Itemized modification records
****
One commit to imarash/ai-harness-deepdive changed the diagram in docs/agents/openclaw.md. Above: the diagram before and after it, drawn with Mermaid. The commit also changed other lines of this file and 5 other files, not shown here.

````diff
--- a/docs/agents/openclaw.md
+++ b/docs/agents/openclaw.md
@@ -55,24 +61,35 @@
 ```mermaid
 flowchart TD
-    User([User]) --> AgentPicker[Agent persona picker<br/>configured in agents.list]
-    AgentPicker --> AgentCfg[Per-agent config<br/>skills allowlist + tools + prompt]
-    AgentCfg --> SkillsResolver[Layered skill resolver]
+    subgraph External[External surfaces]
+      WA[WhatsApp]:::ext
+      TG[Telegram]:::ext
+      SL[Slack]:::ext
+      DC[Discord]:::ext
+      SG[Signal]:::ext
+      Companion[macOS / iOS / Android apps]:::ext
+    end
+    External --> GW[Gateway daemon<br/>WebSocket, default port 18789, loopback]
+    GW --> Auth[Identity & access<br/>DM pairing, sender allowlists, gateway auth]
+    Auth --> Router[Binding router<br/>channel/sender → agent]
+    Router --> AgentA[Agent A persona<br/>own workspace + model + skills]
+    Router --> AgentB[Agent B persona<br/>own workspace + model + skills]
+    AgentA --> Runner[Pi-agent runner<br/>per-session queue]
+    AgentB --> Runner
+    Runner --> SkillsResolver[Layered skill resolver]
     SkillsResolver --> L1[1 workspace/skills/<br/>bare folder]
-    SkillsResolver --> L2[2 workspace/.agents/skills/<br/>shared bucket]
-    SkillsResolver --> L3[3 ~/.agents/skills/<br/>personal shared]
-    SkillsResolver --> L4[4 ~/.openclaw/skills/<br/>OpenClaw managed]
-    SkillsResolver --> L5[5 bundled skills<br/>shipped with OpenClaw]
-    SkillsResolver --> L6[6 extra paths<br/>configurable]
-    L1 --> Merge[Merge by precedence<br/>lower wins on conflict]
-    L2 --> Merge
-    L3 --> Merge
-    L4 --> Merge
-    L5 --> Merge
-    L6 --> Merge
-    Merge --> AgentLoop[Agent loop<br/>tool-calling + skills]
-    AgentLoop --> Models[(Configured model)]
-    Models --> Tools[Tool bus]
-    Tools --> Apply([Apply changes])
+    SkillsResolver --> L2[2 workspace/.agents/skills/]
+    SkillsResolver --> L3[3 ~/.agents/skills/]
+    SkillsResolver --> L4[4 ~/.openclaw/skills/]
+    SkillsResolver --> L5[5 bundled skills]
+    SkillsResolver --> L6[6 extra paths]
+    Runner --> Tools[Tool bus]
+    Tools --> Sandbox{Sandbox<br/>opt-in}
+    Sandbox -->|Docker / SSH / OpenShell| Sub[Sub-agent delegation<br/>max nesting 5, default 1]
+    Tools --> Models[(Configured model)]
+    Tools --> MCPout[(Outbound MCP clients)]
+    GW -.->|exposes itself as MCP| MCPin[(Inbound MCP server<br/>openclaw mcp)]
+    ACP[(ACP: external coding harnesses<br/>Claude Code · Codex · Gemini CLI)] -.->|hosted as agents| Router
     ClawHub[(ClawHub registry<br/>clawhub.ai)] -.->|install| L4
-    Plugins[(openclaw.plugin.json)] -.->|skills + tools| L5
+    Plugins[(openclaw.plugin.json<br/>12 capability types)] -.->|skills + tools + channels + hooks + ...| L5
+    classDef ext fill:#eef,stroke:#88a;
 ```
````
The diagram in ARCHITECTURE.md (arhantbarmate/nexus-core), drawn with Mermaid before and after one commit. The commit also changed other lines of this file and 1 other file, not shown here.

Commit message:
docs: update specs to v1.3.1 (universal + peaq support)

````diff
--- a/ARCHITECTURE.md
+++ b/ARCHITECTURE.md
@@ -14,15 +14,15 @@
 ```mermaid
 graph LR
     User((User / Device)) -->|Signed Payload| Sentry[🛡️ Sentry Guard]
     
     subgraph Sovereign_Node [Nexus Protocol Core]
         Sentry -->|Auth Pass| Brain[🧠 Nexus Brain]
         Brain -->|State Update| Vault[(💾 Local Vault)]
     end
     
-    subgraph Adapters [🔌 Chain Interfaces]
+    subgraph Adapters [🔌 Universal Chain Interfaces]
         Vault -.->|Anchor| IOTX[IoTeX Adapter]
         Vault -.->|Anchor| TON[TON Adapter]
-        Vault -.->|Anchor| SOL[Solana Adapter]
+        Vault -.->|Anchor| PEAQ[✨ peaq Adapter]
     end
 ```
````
****
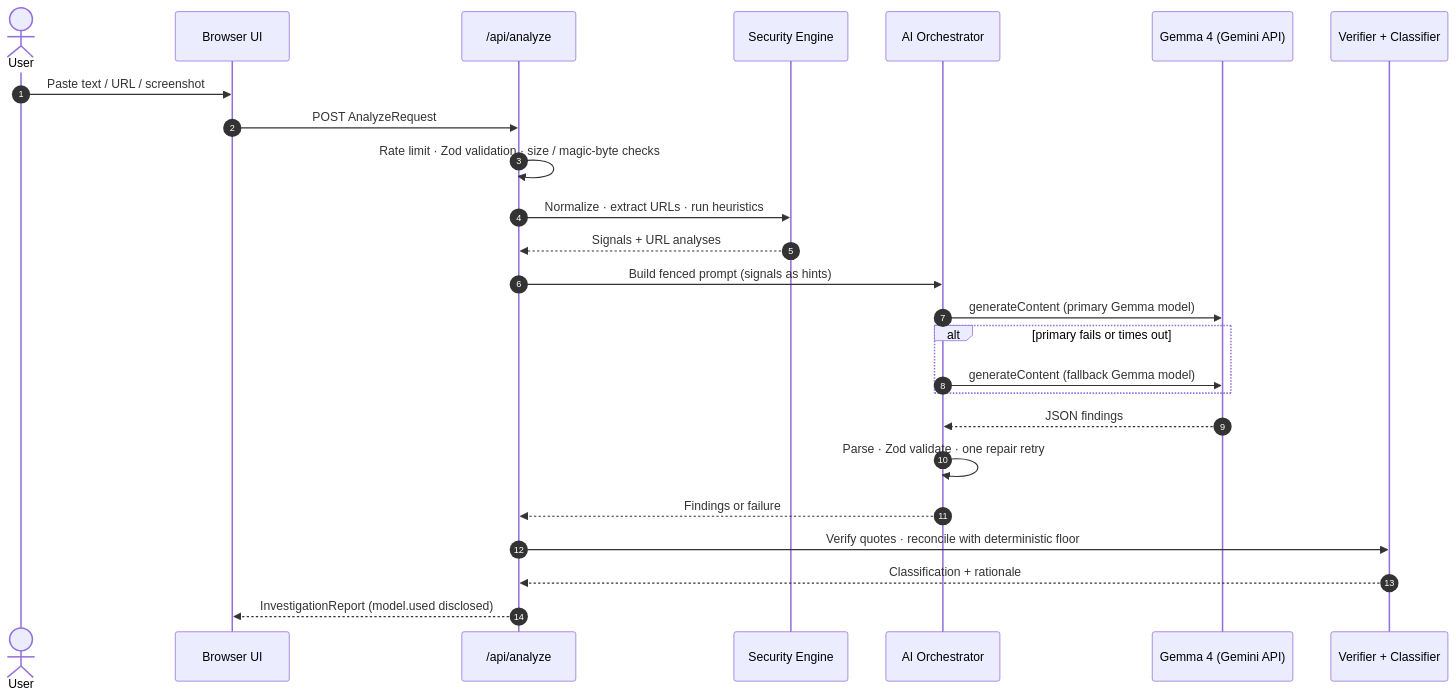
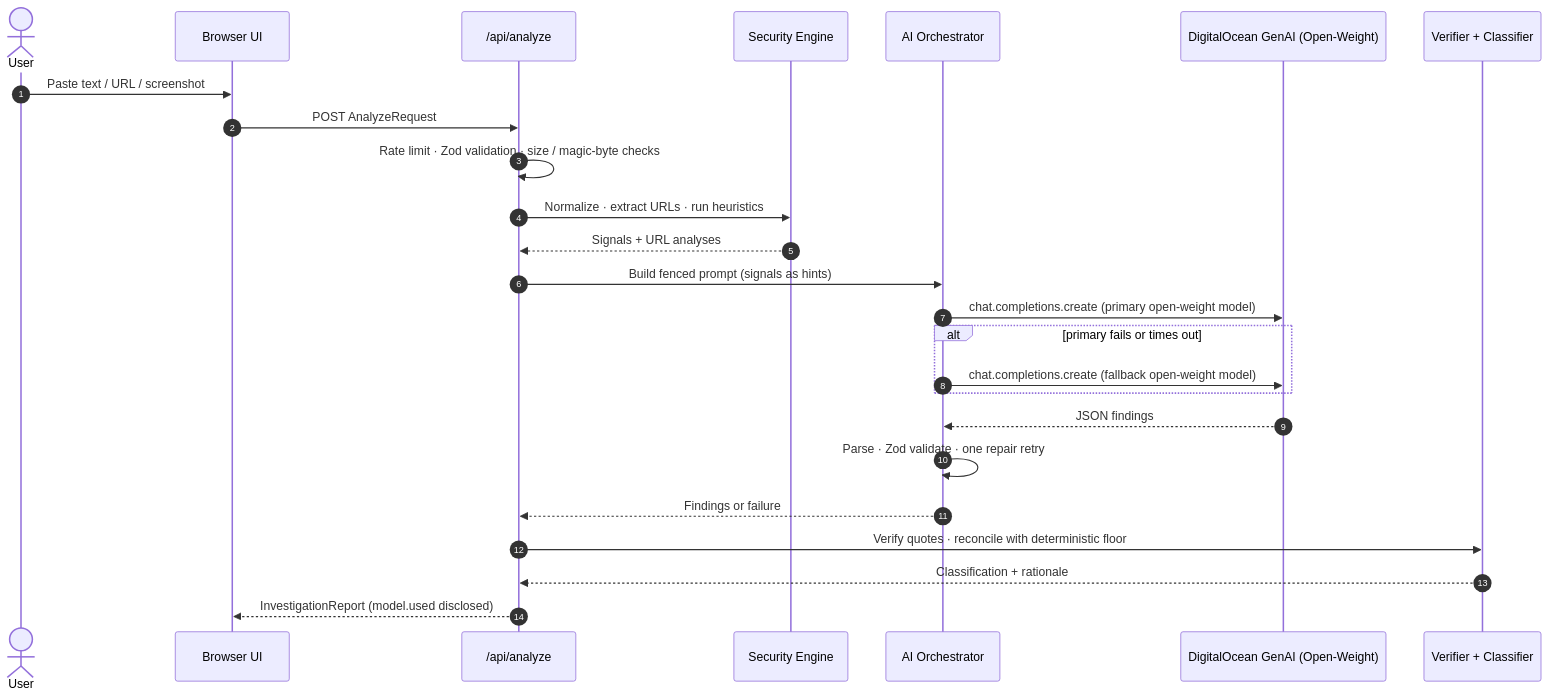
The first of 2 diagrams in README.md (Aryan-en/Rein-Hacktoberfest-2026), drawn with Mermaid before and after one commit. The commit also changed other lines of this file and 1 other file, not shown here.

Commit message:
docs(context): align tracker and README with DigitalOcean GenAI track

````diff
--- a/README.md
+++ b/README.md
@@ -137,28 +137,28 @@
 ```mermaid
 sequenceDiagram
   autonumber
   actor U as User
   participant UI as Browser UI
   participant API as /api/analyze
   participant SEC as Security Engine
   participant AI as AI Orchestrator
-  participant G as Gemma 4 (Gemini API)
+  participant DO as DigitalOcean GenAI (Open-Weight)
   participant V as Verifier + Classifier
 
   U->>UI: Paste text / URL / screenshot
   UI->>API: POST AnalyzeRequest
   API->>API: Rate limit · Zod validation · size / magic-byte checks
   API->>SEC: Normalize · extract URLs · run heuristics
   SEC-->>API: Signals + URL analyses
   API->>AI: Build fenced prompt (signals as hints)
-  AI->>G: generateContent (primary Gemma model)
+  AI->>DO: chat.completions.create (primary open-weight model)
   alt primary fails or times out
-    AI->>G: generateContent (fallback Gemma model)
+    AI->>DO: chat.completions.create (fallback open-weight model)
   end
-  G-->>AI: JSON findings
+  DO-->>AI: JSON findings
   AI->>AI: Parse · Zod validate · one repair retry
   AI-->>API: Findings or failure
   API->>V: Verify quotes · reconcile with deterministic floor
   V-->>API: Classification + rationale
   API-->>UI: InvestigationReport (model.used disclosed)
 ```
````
****
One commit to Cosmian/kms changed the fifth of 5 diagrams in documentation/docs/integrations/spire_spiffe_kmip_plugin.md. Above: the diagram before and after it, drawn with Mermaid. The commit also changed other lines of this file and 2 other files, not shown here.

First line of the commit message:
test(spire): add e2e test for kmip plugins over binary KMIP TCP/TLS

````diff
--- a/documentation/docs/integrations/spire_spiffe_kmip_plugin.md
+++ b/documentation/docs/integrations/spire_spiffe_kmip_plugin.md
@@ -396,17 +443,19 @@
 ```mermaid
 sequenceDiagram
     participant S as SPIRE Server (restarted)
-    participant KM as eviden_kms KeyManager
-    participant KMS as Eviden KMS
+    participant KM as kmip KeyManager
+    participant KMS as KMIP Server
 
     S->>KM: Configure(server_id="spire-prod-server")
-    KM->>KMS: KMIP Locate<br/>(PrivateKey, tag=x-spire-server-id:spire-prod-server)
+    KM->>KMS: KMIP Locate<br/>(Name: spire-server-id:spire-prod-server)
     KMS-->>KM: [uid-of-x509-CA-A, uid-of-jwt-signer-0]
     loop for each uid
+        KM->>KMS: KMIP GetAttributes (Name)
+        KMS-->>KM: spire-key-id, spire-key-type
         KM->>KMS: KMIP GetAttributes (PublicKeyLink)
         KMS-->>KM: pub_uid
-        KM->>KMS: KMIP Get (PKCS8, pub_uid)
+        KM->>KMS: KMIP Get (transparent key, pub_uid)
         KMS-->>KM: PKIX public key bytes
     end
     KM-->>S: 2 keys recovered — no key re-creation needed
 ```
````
****
* ASSIGNMENT *
Write out exactly the lines above from the line with "L3 --> Merge" through the line with "--> Apply([Apply changes])", both of them included, and leave out all other lines.

* SOLUTION BELOW *
-    L3 --> Merge
-    L4 --> Merge
-    L5 --> Merge
-    L6 --> Merge
-    Merge --> AgentLoop[Agent loop<br/>tool-calling + skills]
-    AgentLoop --> Models[(Configured model)]
-    Models --> Tools[Tool bus]
-    Tools --> Apply([Apply changes])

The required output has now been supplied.